### ACTIVITY
Find and copy each line of the listing below that has the word "lines" in it.

### DATASET
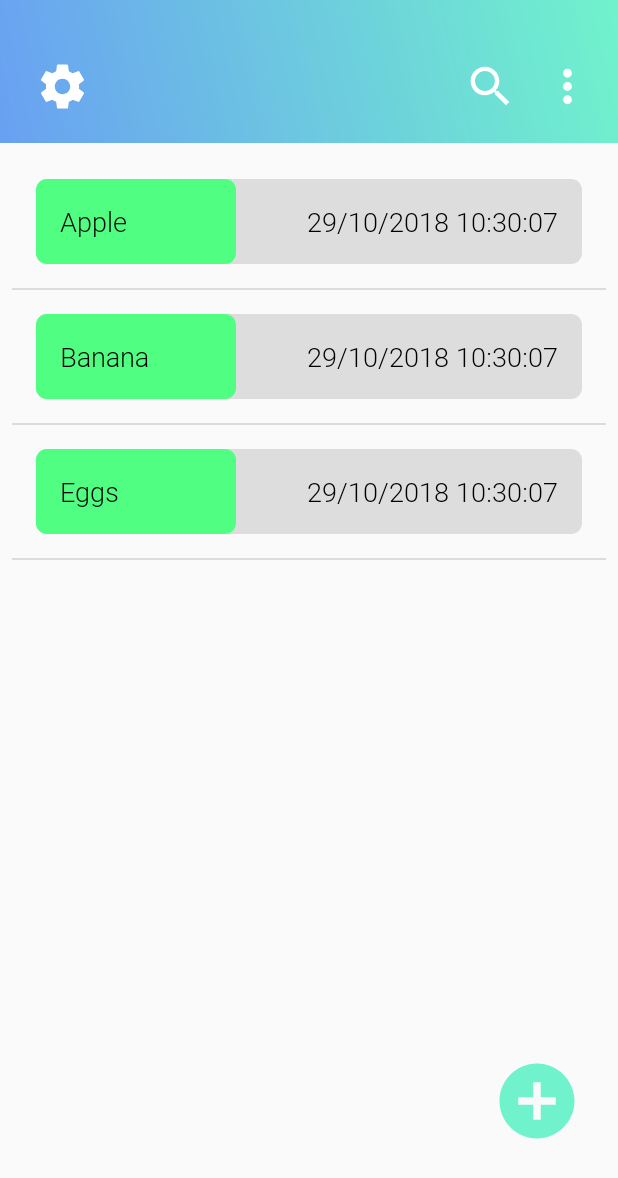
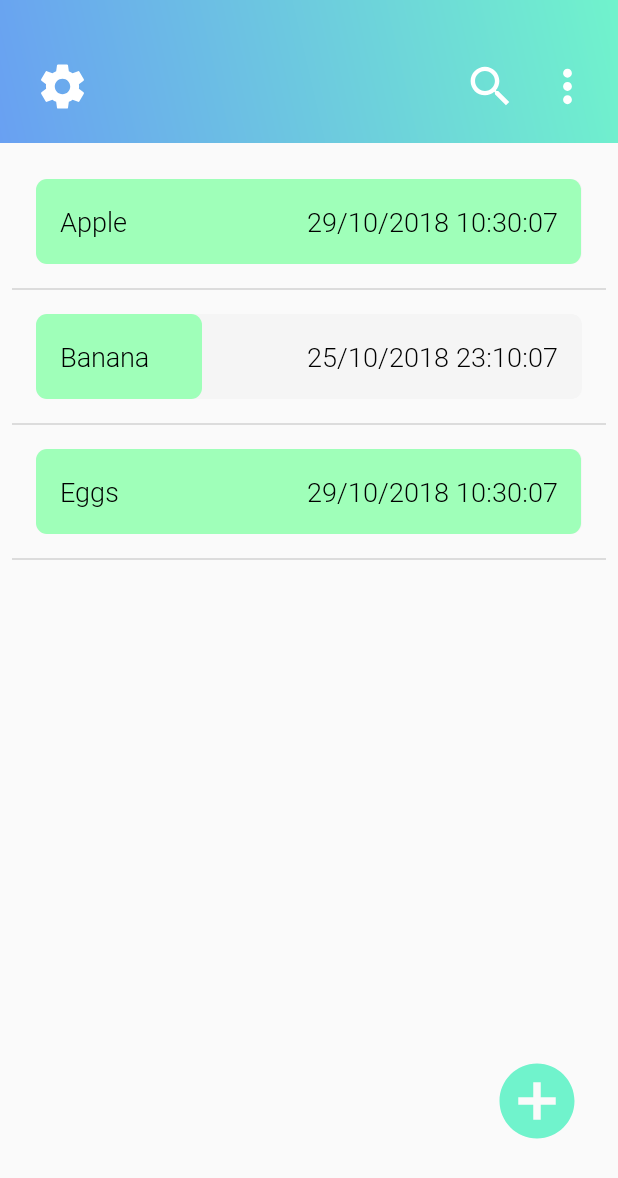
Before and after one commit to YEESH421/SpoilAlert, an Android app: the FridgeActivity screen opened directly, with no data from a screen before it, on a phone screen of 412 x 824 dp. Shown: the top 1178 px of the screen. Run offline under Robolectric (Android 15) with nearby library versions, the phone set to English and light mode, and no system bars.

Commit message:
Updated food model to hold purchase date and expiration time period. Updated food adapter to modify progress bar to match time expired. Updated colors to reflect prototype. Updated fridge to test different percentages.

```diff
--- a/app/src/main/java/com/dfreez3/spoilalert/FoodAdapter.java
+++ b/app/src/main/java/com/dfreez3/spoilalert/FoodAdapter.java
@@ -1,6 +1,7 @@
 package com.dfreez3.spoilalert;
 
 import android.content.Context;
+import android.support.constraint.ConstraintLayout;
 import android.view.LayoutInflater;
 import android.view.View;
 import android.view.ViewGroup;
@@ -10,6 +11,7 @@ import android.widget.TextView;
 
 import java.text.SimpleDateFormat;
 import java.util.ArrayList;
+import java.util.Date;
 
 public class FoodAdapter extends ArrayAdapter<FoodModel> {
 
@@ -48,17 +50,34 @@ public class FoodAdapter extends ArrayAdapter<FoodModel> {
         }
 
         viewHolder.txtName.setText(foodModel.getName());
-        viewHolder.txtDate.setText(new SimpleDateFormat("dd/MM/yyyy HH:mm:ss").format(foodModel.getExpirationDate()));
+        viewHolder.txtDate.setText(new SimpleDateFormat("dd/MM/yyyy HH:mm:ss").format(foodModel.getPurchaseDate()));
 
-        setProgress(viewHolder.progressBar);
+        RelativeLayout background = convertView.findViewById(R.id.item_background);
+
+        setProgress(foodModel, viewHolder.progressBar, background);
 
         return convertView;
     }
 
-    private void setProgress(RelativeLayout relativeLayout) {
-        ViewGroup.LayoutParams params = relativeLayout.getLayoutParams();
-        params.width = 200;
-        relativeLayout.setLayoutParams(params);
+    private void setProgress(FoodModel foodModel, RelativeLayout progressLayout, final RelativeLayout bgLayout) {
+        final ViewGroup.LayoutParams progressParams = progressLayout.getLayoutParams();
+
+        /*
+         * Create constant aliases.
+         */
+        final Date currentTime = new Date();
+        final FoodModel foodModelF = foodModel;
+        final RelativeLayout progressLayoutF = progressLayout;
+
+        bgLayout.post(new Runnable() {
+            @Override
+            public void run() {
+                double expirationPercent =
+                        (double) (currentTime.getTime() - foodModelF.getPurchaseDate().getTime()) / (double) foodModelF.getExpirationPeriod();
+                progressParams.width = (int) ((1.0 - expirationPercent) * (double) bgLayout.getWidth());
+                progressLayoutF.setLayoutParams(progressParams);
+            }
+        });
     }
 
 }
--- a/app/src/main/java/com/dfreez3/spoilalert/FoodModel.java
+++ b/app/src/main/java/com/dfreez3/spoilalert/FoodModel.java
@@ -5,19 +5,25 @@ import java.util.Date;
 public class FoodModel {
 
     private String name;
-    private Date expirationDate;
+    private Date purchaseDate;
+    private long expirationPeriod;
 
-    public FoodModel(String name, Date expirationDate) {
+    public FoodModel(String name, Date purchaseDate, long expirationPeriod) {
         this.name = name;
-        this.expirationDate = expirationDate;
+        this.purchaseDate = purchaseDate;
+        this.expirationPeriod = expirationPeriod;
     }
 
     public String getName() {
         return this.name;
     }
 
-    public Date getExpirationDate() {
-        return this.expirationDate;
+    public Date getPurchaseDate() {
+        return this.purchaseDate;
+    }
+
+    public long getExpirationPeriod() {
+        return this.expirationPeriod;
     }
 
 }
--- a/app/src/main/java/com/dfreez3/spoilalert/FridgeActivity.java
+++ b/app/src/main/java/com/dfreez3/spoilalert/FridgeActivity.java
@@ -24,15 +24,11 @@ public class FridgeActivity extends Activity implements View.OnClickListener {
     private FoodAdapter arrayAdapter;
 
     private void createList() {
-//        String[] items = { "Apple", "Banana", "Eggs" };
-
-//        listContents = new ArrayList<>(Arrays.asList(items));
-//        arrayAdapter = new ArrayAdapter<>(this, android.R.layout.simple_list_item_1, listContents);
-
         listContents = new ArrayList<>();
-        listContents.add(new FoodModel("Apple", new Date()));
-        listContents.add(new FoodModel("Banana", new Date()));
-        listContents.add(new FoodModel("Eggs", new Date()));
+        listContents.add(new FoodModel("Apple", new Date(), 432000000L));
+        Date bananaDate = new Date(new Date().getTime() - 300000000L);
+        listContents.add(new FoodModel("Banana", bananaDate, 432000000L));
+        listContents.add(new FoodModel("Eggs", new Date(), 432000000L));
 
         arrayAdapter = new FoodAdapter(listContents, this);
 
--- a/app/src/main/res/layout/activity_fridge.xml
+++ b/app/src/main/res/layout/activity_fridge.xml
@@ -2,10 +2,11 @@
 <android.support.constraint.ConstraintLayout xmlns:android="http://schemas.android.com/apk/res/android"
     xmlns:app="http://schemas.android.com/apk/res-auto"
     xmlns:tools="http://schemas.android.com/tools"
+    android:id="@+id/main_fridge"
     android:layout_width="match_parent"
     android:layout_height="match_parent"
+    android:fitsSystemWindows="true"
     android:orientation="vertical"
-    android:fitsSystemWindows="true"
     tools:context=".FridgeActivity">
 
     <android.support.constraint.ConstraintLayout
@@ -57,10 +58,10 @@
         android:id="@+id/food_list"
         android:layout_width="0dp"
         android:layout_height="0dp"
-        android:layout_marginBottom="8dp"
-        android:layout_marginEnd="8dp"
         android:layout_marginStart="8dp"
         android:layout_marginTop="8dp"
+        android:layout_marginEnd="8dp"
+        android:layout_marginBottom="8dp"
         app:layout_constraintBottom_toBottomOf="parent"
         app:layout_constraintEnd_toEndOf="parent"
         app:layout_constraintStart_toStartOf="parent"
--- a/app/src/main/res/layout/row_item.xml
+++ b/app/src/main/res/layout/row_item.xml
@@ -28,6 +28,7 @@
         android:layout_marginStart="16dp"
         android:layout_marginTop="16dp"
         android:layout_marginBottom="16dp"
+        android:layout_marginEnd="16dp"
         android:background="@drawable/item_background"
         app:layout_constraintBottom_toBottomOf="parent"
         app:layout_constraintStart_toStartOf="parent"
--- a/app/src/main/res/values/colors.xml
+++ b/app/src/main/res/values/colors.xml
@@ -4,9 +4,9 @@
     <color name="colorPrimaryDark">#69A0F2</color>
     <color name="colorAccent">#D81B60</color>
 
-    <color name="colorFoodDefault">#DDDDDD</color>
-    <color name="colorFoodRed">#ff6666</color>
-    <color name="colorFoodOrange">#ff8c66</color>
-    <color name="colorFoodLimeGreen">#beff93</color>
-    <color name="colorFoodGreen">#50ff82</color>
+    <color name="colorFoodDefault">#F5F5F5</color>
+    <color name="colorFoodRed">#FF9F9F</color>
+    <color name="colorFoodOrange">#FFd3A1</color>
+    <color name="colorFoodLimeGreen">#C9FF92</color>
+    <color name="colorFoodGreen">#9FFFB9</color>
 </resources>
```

* * *

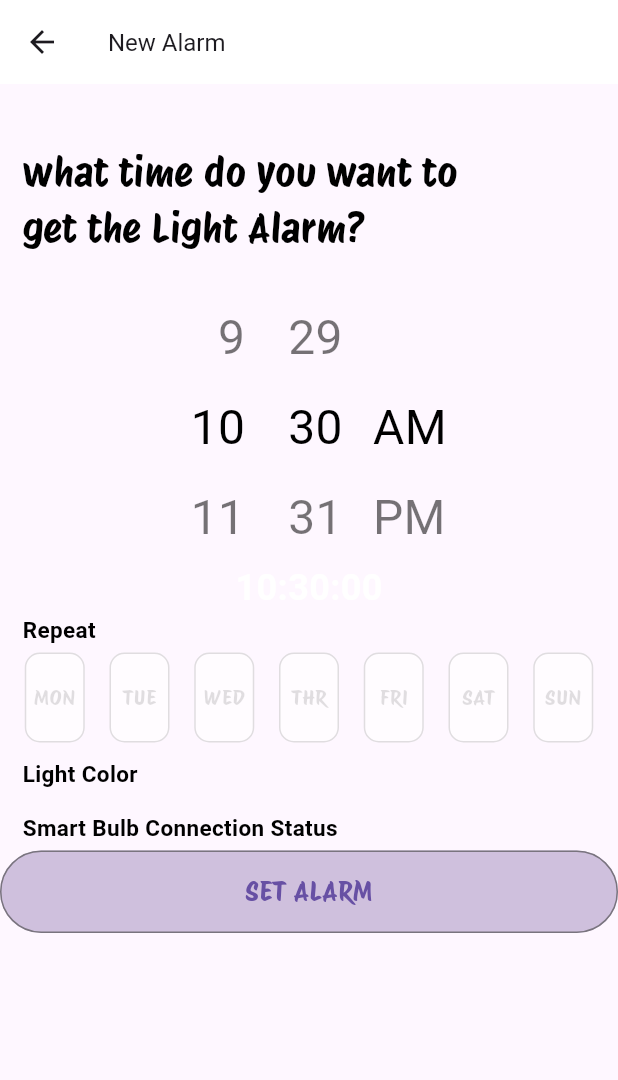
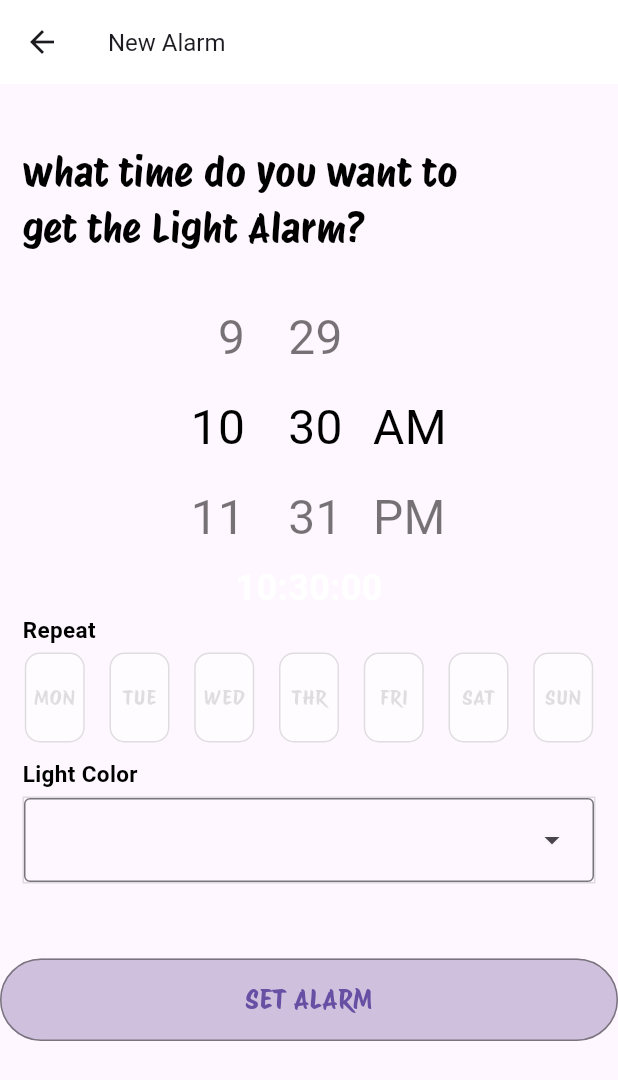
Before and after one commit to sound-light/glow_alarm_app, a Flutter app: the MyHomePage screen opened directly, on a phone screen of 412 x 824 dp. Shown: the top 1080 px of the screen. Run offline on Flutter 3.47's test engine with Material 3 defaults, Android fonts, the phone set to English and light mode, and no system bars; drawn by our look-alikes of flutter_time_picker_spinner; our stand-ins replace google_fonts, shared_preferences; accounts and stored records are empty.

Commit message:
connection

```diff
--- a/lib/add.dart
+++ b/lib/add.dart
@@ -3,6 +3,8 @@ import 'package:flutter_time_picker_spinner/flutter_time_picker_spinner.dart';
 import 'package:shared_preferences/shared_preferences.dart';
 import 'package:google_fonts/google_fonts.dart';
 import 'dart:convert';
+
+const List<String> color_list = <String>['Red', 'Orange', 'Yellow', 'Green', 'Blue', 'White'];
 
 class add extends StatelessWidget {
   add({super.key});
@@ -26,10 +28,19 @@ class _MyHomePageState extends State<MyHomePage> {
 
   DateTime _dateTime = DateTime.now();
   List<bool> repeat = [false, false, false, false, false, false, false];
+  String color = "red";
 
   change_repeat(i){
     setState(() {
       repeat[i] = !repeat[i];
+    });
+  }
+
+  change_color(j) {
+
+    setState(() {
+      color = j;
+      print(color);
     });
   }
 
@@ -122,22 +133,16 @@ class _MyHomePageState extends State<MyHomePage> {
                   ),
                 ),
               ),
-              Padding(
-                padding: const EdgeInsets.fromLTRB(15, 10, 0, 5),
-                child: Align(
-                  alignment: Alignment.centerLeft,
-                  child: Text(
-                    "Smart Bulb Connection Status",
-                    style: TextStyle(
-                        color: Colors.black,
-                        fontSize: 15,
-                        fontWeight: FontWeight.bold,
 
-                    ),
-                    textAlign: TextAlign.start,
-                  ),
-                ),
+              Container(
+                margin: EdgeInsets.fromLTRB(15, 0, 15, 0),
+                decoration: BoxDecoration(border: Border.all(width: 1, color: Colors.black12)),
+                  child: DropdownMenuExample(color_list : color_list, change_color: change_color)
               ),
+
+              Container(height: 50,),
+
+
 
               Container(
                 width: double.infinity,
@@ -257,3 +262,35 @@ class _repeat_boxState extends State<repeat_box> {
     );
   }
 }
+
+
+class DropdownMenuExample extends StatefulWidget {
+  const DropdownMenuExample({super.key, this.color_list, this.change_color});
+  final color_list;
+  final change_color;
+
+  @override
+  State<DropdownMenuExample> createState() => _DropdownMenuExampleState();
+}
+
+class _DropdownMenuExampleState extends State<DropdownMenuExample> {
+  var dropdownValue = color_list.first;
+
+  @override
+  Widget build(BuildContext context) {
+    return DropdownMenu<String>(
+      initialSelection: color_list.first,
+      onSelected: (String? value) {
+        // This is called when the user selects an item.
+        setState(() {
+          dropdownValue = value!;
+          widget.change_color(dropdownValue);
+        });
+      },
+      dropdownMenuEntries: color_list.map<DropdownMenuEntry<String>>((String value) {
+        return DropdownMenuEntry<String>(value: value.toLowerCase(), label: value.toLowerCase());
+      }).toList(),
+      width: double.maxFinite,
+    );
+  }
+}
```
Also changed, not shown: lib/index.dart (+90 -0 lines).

==

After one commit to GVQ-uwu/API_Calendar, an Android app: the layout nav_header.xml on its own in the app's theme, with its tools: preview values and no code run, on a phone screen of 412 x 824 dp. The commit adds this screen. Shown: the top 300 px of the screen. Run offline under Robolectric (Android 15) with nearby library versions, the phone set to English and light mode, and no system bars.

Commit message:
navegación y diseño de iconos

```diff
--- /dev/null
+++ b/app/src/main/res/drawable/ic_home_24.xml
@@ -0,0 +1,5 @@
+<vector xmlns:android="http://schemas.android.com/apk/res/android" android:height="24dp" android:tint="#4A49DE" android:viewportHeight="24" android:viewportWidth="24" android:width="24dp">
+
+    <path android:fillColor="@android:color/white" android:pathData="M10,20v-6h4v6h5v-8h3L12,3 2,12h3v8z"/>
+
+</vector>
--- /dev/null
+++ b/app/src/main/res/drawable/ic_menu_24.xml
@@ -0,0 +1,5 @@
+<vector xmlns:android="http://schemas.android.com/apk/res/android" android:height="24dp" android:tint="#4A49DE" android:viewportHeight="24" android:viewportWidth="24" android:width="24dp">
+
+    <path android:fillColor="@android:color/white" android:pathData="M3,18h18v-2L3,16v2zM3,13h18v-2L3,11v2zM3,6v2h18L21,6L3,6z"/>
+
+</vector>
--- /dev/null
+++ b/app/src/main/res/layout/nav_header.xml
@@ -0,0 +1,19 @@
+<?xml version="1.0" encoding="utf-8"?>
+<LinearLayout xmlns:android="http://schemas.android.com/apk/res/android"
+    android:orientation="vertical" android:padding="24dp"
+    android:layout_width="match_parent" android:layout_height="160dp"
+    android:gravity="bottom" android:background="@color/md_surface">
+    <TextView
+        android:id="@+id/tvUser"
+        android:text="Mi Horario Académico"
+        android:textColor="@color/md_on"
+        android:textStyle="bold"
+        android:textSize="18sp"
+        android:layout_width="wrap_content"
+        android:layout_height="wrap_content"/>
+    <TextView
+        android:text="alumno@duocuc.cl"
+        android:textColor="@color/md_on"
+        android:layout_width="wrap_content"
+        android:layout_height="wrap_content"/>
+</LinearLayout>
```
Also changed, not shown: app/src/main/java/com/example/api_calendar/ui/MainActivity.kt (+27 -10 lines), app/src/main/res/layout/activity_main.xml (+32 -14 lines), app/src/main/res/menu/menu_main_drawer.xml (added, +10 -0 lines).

### WRITTEN RESPONSE
Also changed, not shown: lib/index.dart (+90 -0 lines).
Also changed, not shown: app/src/main/java/com/example/api_calendar/ui/MainActivity.kt (+27 -10 lines), app/src/main/res/layout/activity_main.xml (+32 -14 lines), app/src/main/res/menu/menu_main_drawer.xml (added, +10 -0 lines).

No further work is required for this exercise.